§ Data extracts:
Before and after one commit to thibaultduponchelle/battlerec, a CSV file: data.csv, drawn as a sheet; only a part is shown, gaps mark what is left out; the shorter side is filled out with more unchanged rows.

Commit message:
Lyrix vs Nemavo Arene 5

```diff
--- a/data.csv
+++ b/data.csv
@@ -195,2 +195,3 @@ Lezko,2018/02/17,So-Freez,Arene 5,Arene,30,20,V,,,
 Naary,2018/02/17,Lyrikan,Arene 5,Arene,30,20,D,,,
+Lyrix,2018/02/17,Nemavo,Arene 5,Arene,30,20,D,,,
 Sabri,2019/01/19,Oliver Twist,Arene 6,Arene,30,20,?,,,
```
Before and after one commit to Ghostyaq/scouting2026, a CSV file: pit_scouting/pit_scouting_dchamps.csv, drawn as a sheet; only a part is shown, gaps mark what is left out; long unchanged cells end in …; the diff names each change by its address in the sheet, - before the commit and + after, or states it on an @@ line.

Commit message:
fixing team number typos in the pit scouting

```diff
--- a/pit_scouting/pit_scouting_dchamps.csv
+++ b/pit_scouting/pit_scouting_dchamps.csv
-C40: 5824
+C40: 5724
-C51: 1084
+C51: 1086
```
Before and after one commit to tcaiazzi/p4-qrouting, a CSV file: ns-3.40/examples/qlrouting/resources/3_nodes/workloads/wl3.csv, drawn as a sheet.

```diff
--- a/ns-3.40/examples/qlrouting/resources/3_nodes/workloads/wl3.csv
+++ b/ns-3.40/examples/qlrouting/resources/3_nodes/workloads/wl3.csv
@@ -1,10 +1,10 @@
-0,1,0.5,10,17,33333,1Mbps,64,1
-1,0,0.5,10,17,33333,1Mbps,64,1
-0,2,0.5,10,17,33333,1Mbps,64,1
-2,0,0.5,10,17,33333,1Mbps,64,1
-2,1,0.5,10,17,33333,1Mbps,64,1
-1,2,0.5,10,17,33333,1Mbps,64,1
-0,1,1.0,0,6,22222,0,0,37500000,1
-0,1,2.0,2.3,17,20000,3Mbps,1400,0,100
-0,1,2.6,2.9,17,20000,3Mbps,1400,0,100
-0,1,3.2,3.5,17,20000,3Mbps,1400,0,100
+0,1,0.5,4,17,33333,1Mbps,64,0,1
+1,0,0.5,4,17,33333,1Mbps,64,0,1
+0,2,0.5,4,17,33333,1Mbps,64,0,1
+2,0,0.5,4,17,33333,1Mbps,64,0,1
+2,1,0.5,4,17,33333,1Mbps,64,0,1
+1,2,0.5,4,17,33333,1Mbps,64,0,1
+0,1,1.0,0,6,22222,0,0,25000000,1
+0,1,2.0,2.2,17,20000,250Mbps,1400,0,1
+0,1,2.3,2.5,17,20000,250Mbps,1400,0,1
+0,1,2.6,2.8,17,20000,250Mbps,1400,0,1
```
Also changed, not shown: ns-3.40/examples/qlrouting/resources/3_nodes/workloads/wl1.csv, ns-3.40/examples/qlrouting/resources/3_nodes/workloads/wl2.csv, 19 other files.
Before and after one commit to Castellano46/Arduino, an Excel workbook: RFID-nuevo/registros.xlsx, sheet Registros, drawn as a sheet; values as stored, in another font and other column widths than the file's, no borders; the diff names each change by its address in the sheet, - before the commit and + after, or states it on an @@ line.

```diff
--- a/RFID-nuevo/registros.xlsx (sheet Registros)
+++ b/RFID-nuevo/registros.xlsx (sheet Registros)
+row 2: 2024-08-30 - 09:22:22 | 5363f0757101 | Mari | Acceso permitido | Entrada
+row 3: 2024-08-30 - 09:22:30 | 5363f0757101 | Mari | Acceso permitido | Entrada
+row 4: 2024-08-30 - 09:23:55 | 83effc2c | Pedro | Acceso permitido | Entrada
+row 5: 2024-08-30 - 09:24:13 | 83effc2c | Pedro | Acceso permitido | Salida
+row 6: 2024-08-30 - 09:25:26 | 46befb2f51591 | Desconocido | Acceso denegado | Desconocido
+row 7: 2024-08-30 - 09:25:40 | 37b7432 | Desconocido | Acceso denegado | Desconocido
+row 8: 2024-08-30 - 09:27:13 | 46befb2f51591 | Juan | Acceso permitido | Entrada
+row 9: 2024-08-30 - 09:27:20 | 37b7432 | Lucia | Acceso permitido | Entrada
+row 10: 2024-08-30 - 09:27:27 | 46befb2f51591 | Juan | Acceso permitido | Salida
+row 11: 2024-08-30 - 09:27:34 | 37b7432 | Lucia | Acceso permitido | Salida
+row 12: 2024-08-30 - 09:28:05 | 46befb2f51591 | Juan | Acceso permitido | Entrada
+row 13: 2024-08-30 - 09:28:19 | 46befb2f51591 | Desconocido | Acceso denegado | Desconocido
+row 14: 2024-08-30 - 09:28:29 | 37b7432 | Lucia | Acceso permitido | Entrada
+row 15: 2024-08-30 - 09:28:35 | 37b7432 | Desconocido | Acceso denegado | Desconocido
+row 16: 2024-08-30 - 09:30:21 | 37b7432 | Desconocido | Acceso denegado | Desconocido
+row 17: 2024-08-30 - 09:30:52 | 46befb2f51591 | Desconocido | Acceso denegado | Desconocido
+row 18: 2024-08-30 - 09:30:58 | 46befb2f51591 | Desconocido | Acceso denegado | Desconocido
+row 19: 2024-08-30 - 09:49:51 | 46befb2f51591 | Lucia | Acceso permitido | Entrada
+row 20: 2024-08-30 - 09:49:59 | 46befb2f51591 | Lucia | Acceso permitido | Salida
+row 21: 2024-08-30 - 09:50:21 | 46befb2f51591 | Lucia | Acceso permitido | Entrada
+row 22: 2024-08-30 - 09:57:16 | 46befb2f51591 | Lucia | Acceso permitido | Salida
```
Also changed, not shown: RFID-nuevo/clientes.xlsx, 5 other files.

§ What this task involves:
Quote the entire listing above exactly.

§ Task response:
Before and after one commit to thibaultduponchelle/battlerec, a CSV file: data.csv, drawn as a sheet; only a part is shown, gaps mark what is left out; the shorter side is filled out with more unchanged rows.

Commit message:
Lyrix vs Nemavo Arene 5

```diff
--- a/data.csv
+++ b/data.csv
@@ -195,2 +195,3 @@ Lezko,2018/02/17,So-Freez,Arene 5,Arene,30,20,V,,,
 Naary,2018/02/17,Lyrikan,Arene 5,Arene,30,20,D,,,
+Lyrix,2018/02/17,Nemavo,Arene 5,Arene,30,20,D,,,
 Sabri,2019/01/19,Oliver Twist,Arene 6,Arene,30,20,?,,,
```
Before and after one commit to Ghostyaq/scouting2026, a CSV file: pit_scouting/pit_scouting_dchamps.csv, drawn as a sheet; only a part is shown, gaps mark what is left out; long unchanged cells end in …; the diff names each change by its address in the sheet, - before the commit and + after, or states it on an @@ line.

Commit message:
fixing team number typos in the pit scouting

```diff
--- a/pit_scouting/pit_scouting_dchamps.csv
+++ b/pit_scouting/pit_scouting_dchamps.csv
-C40: 5824
+C40: 5724
-C51: 1084
+C51: 1086
```
Before and after one commit to tcaiazzi/p4-qrouting, a CSV file: ns-3.40/examples/qlrouting/resources/3_nodes/workloads/wl3.csv, drawn as a sheet.

```diff
--- a/ns-3.40/examples/qlrouting/resources/3_nodes/workloads/wl3.csv
+++ b/ns-3.40/examples/qlrouting/resources/3_nodes/workloads/wl3.csv
@@ -1,10 +1,10 @@
-0,1,0.5,10,17,33333,1Mbps,64,1
-1,0,0.5,10,17,33333,1Mbps,64,1
-0,2,0.5,10,17,33333,1Mbps,64,1
-2,0,0.5,10,17,33333,1Mbps,64,1
-2,1,0.5,10,17,33333,1Mbps,64,1
-1,2,0.5,10,17,33333,1Mbps,64,1
-0,1,1.0,0,6,22222,0,0,37500000,1
-0,1,2.0,2.3,17,20000,3Mbps,1400,0,100
-0,1,2.6,2.9,17,20000,3Mbps,1400,0,100
-0,1,3.2,3.5,17,20000,3Mbps,1400,0,100
+0,1,0.5,4,17,33333,1Mbps,64,0,1
+1,0,0.5,4,17,33333,1Mbps,64,0,1
+0,2,0.5,4,17,33333,1Mbps,64,0,1
+2,0,0.5,4,17,33333,1Mbps,64,0,1
+2,1,0.5,4,17,33333,1Mbps,64,0,1
+1,2,0.5,4,17,33333,1Mbps,64,0,1
+0,1,1.0,0,6,22222,0,0,25000000,1
+0,1,2.0,2.2,17,20000,250Mbps,1400,0,1
+0,1,2.3,2.5,17,20000,250Mbps,1400,0,1
+0,1,2.6,2.8,17,20000,250Mbps,1400,0,1
```
Also changed, not shown: ns-3.40/examples/qlrouting/resources/3_nodes/workloads/wl1.csv, ns-3.40/examples/qlrouting/resources/3_nodes/workloads/wl2.csv, 19 other files.
Before and after one commit to Castellano46/Arduino, an Excel workbook: RFID-nuevo/registros.xlsx, sheet Registros, drawn as a sheet; values as stored, in another font and other column widths than the file's, no borders; the diff names each change by its address in the sheet, - before the commit and + after, or states it on an @@ line.

```diff
--- a/RFID-nuevo/registros.xlsx (sheet Registros)
+++ b/RFID-nuevo/registros.xlsx (sheet Registros)
+row 2: 2024-08-30 - 09:22:22 | 5363f0757101 | Mari | Acceso permitido | Entrada
+row 3: 2024-08-30 - 09:22:30 | 5363f0757101 | Mari | Acceso permitido | Entrada
+row 4: 2024-08-30 - 09:23:55 | 83effc2c | Pedro | Acceso permitido | Entrada
+row 5: 2024-08-30 - 09:24:13 | 83effc2c | Pedro | Acceso permitido | Salida
+row 6: 2024-08-30 - 09:25:26 | 46befb2f51591 | Desconocido | Acceso denegado | Desconocido
+row 7: 2024-08-30 - 09:25:40 | 37b7432 | Desconocido | Acceso denegado | Desconocido
+row 8: 2024-08-30 - 09:27:13 | 46befb2f51591 | Juan | Acceso permitido | Entrada
+row 9: 2024-08-30 - 09:27:20 | 37b7432 | Lucia | Acceso permitido | Entrada
+row 10: 2024-08-30 - 09:27:27 | 46befb2f51591 | Juan | Acceso permitido | Salida
+row 11: 2024-08-30 - 09:27:34 | 37b7432 | Lucia | Acceso permitido | Salida
+row 12: 2024-08-30 - 09:28:05 | 46befb2f51591 | Juan | Acceso permitido | Entrada
+row 13: 2024-08-30 - 09:28:19 | 46befb2f51591 | Desconocido | Acceso denegado | Desconocido
+row 14: 2024-08-30 - 09:28:29 | 37b7432 | Lucia | Acceso permitido | Entrada
+row 15: 2024-08-30 - 09:28:35 | 37b7432 | Desconocido | Acceso denegado | Desconocido
+row 16: 2024-08-30 - 09:30:21 | 37b7432 | Desconocido | Acceso denegado | Desconocido
+row 17: 2024-08-30 - 09:30:52 | 46befb2f51591 | Desconocido | Acceso denegado | Desconocido
+row 18: 2024-08-30 - 09:30:58 | 46befb2f51591 | Desconocido | Acceso denegado | Desconocido
+row 19: 2024-08-30 - 09:49:51 | 46befb2f51591 | Lucia | Acceso permitido | Entrada
+row 20: 2024-08-30 - 09:49:59 | 46befb2f51591 | Lucia | Acceso permitido | Salida
+row 21: 2024-08-30 - 09:50:21 | 46befb2f51591 | Lucia | Acceso permitido | Entrada
+row 22: 2024-08-30 - 09:57:16 | 46befb2f51591 | Lucia | Acceso permitido | Salida
```
Also changed, not shown: RFID-nuevo/clientes.xlsx, 5 other files.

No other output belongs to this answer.